A recent post offered the term in a casual manner, with the statement that I had “convinced my wife to meet me in Queens Plaza after she got out of work in the city.” This started a bit of a debate in the comments section about the term which I haven’t been able to stop considering. If you’re a native New Yorker, and by native I include the 5 Boroughs, as well as Nassau, Suffolk, White Plains, or eastern Jersey – you are likely to refer to Manhattan as “the City.” The outer reaches of commuter land might substitute “New York” for “the City.” Typical usage is “we had dinner in the city” or “went to a concert in the city” or “works in the city” and so on. I’ve been overly intrigued about this one, for some reason, and have engaged in conversation about it with several people from all walks on the usage of the term. Most everyone, from Elected Officials to my local bartender in Astoria, agree on “the City” as referring solely to Manhattan.

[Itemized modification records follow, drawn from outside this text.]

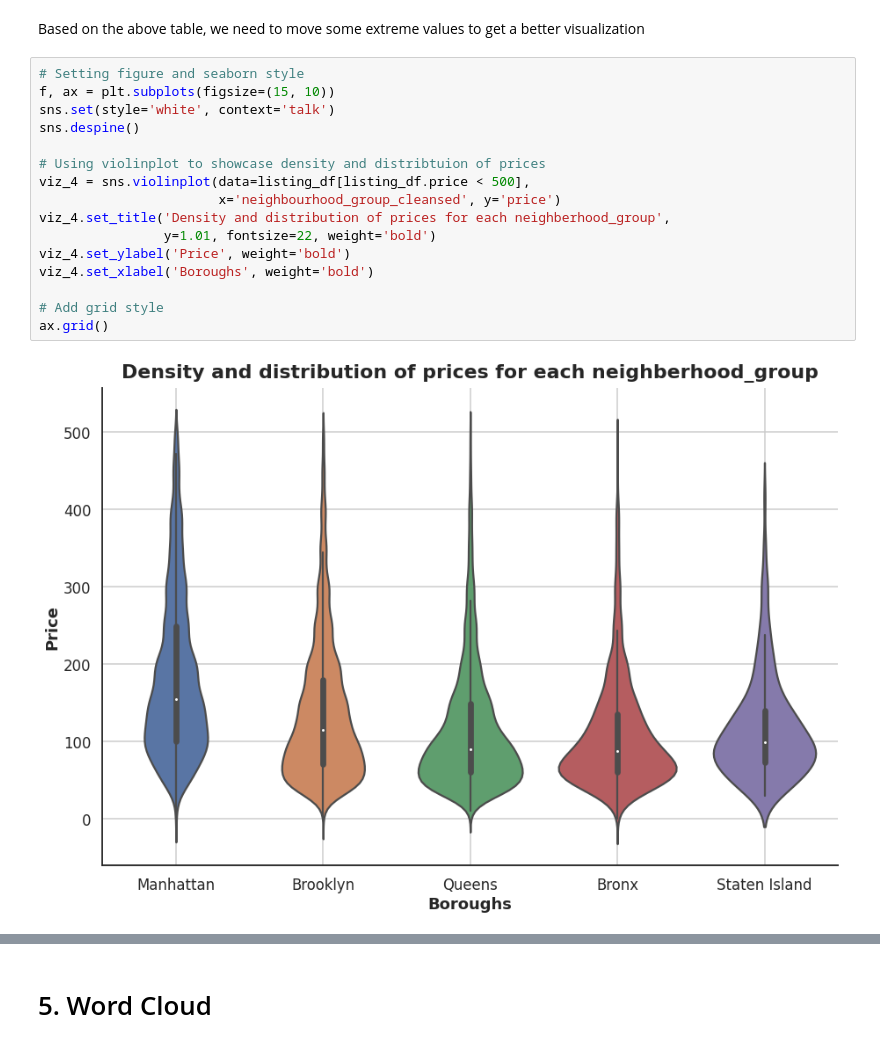
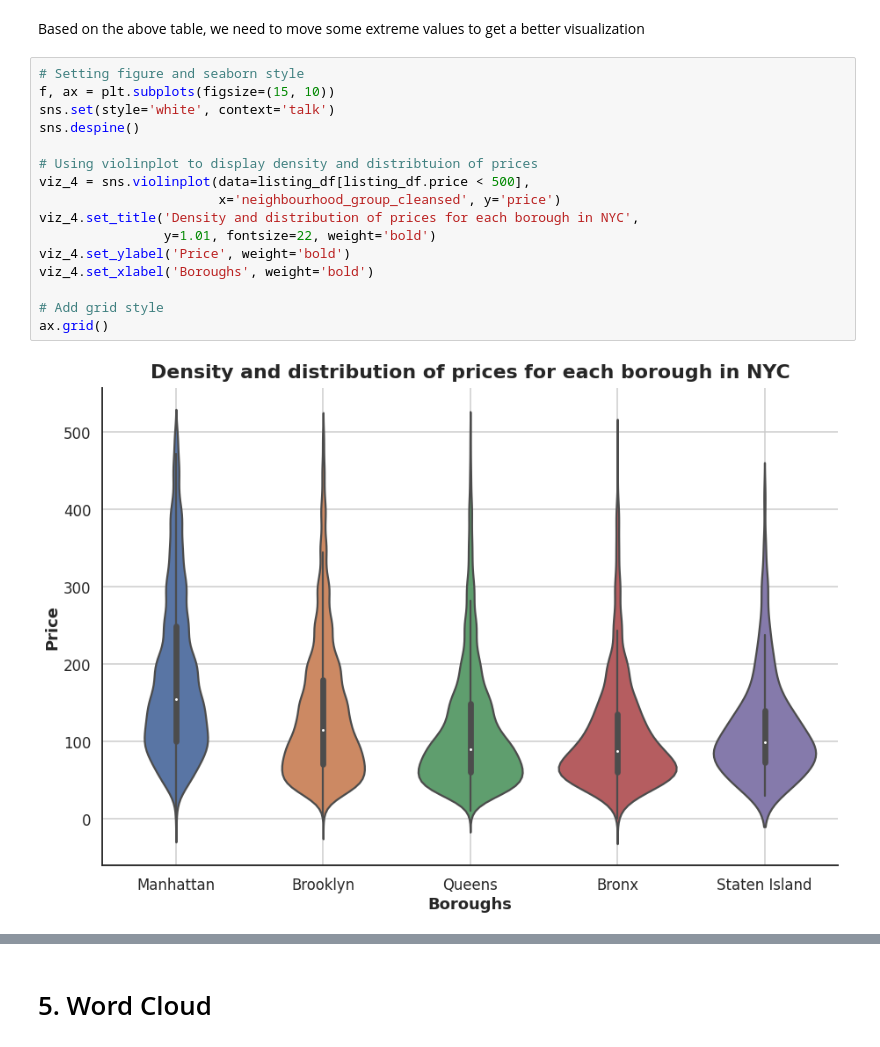
Before and after one commit to tmkhang1999/2022-NYC-Airbnb-Analytics, a Jupyter notebook: analysis.ipynb, the cells around one changed output, grey strips where cells are left out. Saved outputs shown, nothing was run; the diff lists cells and outputs as text.

```diff
--- a/analysis.ipynb
+++ b/analysis.ipynb
@@ -342,18 +343,18 @@ Based on the above table, we need to move some extreme values to get a better vi
 # %%
 # Setting figure and seaborn style
 f, ax = plt.subplots(figsize=(15, 10))
 sns.set(style='white', context='talk')
 sns.despine()
 
-# Using violinplot to showcase density and distribtuion of prices
+# Using violinplot to display density and distribtuion of prices
 viz_4 = sns.violinplot(data=listing_df[listing_df.price < 500],
                        x='neighbourhood_group_cleansed', y='price')
-viz_4.set_title('Density and distribution of prices for each neighberhood_group',
+viz_4.set_title('Density and distribution of prices for each borough in NYC',
                 y=1.01, fontsize=22, weight='bold')
 viz_4.set_ylabel('Price', weight='bold')
 viz_4.set_xlabel('Boroughs', weight='bold')
 
 # Add grid style
 ax.grid()
 # %% [output]
-[figure, old version]
+[figure, new version]
```
Also changed, not shown: parts of 9 cells of this notebook.
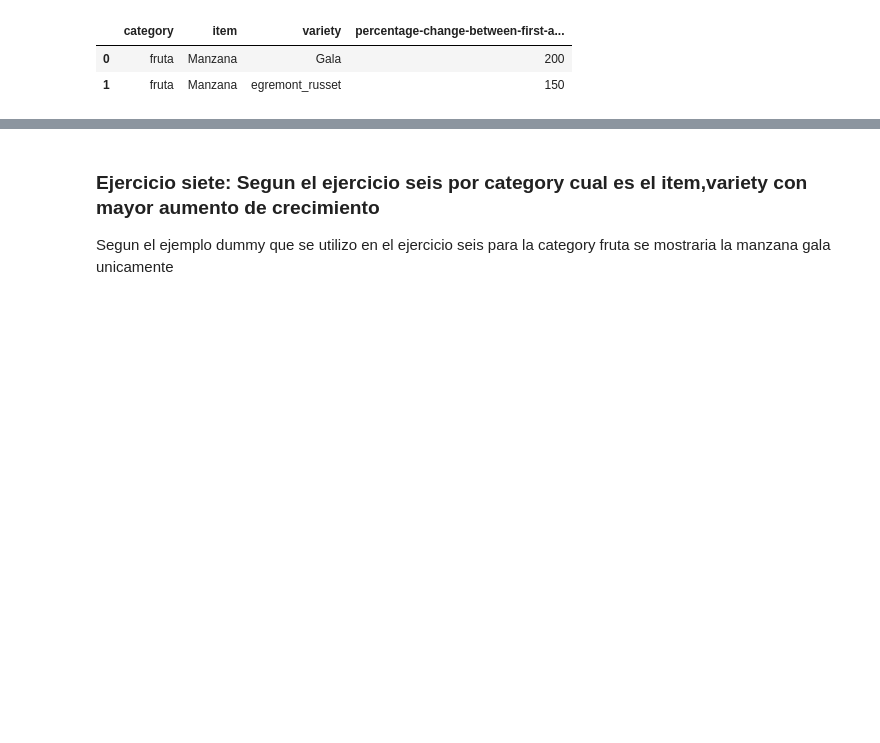
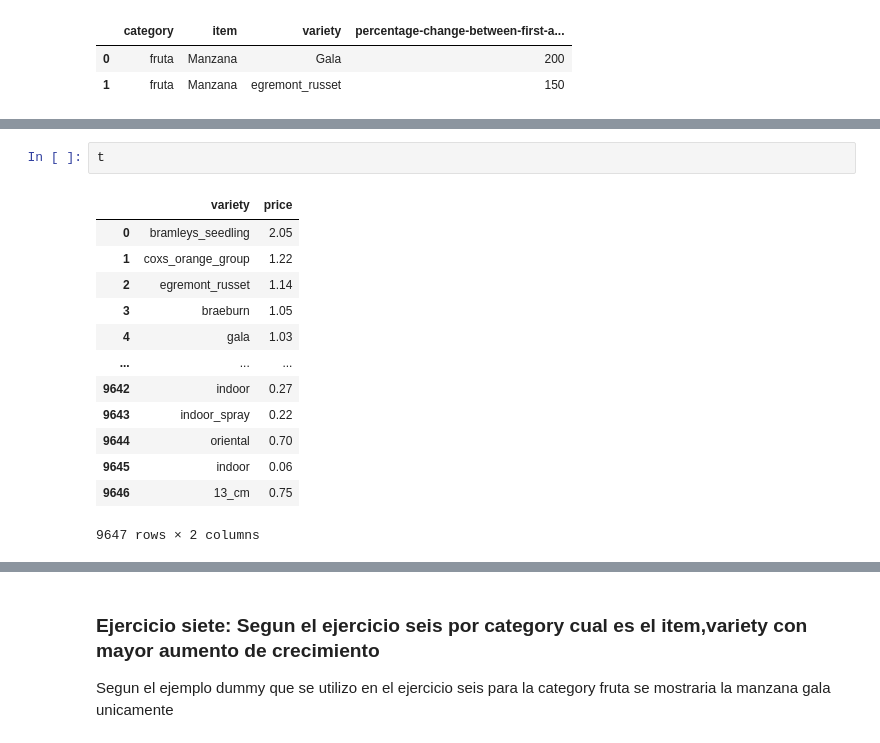
Before and after one commit to PaolaMendez/vegetables-eda, a Jupyter notebook: EDA.ipynb, the cells around one changed output, grey strips where cells are left out. Cells and saved outputs as stored; diff of their text form; blank space fills up the shorter version.

```diff
--- a/EDA.ipynb
+++ b/EDA.ipynb
@@ -424,0 +456,16 @@ Index(['category', 'item', 'variety', 'date', 'price', 'unit', 'year'], dtype='o
+# %%
+t
+# %% [output]
+|  | variety | price |
+| 0 | bramleys_seedling | 2.05 |
+| 1 | coxs_orange_group | 1.22 |
+| 2 | egremont_russet | 1.14 |
+| 3 | braeburn | 1.05 |
+| 4 | gala | 1.03 |
+| ... | ... | ... |
+| 9642 | indoor | 0.27 |
+| 9643 | indoor_spray | 0.22 |
+| 9644 | oriental | 0.70 |
+| 9645 | indoor | 0.06 |
+| 9646 | 13_cm | 0.75 |
+9647 rows × 2 columns
```
Also changed, not shown: parts of 6 cells of this notebook.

What’s kind of interesting is that the so called “new people,” those who have found their way here in the last twenty years or so from the vast wilds of North America, think that this is all crazy talk. They look at Brooklyn and Queens’s East River coast and ask “what is this, the country?” To the generation of New Yorkers who were around in the 1890s that left the crowded streets of Manhattan for greener pastures on Long Island, it actually was.
More after the jump…
Historically, Manhattan (and a section of the Bronx) alone was New York City until the consolidation of the City of Greater New York in 1898. That’s when Dick Croker and the Tammany boys pulled off a deal which brought the populous City of Brooklyn and the relatively rural communities of Staten Island and what we call Queens (they were mainly after Long Island City), as well as the northern reaches of the Bronx, into the five boroughs arrangement which would be familiar to any living New Yorker.
The consolidated City is the entity that built most of the bridges and tunnels, created the FDNY out of many smaller fire departments, and built a lot of our schools. The consolidated City is also the entity that began to export every dirty industry and ugly occupation from the island of Manhattan to the so called “outer boroughs” which is why if you flush a toilet below 79th street, the flow goes to Greenpoint’s Newtown Creek Wastewater Treatment Plant over in Brooklyn. Most of your recycling happens in Queens and the Bronx, as well. Staten Island has literally been treated like a garbage dump by “the City” and the worlds largest manmade object is found there – the former Fresh Kills landfill.
In the halcyon days of the Koch era, a derogatory term used by the Manhattanite night life cultural elites emerged which described Queensicans, Brooklynites, Staten Islanders, and the masses of suburbanites as “bridge and tunnel.” It was meant to indicate a dross lack of sophistication, point out various class differences, and it was not something you wanted to be called. Queens, in particular, was considered to be rather coarse and full of “Archie Bunkers” (a reference to the popular character from the “All in the Family” television show). As a young artist growing up in Brooklyn, my singular desire was to live in Manhattan, and my Mom would tell her friends that “he wants to be a bum in the Village.” How things have changed.
That’s the way things were, until the so called “Brooklyn Renaissance” began in the 1990’s, and the western coast of Long Island suddenly gained its modern cache when the “cool kids” began to move there from the Lower East Side, via the Williamsburg Bridge.
I’ve always ascribed to the concept of the “Megalopolis” myself. The Megalopolis has Manhattan as the dense center of a vast urban complex that stretches from Boston to Washington, wherein every location’s importance is measured by how far it is from “the City.” Having driven extensively around New England and the Mid Atlantic states over the years – I can tell you that as far as 400 miles away – highway signs begin to say “New York” with an arrow pointing the way.
One of my little aphorisms is actually “All roads in the United States ultimately lead to New York City, and specifically to Manhattan.”
Using the reasoning that many of the “new people” offer, that “the City” is in fact the entire core of the Big Apple and not just Manhattan island, we’d have to incorporate Newark, Hoboken, Jersey City, Yonkers, and the southern reaches of White Plains and Connecticut into the arrangement. This is probably something that the Tammany crew would have eventually gotten around to if the Roosevelts hadn’t cut them off at the knees back in the early 20th century, but there you go.
I’d really like to hear a bit more from y’all on this subject, about “The City” and what that term means for you. There’s invisible cultural borders all around us. A certain section of New Jersey is where a sandwich called the “Sloppy Joe” stops being ground meat with tomato sauce and starts being a turkey, cole slaw, and russian dressing affair, and there’s a place upstate where hero sandwiches first become “Subs” and then transmogrify into “Grinders” in the Albany area, for instance.
Newtown Creek Alliance Historian Mitch Waxman lives in Astoria and blogs at Newtown Pentacle.